_Entries supplied_:
_ _ _ _ _
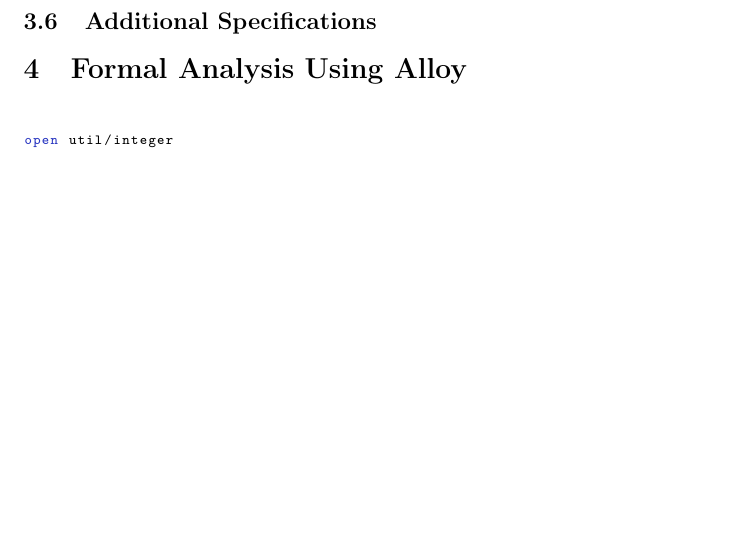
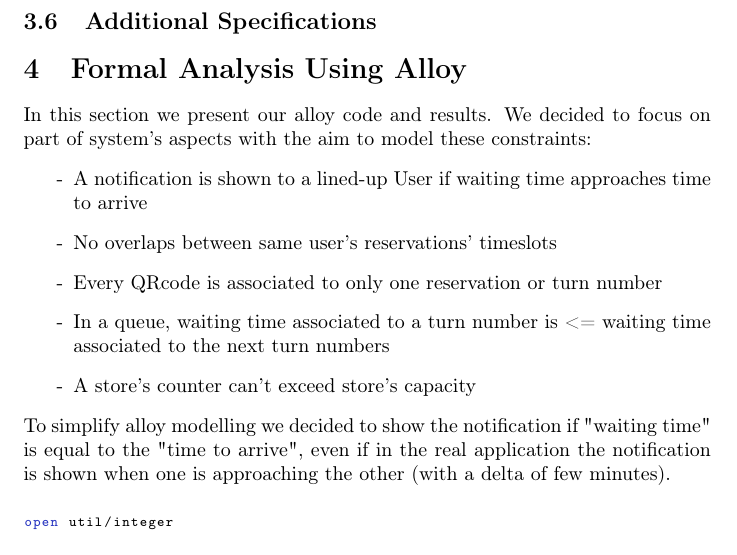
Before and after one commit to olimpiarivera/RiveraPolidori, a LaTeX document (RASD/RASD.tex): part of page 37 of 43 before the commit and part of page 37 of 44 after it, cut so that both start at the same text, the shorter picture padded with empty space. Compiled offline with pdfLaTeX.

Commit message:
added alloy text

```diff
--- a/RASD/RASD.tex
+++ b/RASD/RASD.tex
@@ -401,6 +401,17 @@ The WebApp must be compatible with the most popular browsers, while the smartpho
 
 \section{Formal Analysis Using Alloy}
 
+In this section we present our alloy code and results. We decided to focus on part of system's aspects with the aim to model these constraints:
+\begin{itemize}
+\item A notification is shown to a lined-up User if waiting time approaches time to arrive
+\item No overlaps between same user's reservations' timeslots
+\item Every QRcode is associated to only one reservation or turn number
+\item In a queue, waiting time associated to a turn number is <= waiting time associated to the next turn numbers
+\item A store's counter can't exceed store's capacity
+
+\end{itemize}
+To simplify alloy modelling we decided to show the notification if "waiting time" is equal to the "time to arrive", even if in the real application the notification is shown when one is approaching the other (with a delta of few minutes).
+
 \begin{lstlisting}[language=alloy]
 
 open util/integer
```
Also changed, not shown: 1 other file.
_ _ _ _ _
Find and copy each line of the data where "with" is present.

Before and after one commit to olimpiarivera/RiveraPolidori, a LaTeX document (RASD/RASD.tex): part of page 37 of 43 before the commit and part of page 37 of 44 after it, cut so that both start at the same text, the shorter picture padded with empty space. Compiled offline with pdfLaTeX.
@@ -401,6 +401,17 @@ The WebApp must be compatible with the most popular browsers, while the smartpho
+In this section we present our alloy code and results. We decided to focus on part of system's aspects with the aim to model these constraints:
+To simplify alloy modelling we decided to show the notification if "waiting time" is equal to the "time to arrive", even if in the real application the notification is shown when one is approaching the other (with a delta of few minutes).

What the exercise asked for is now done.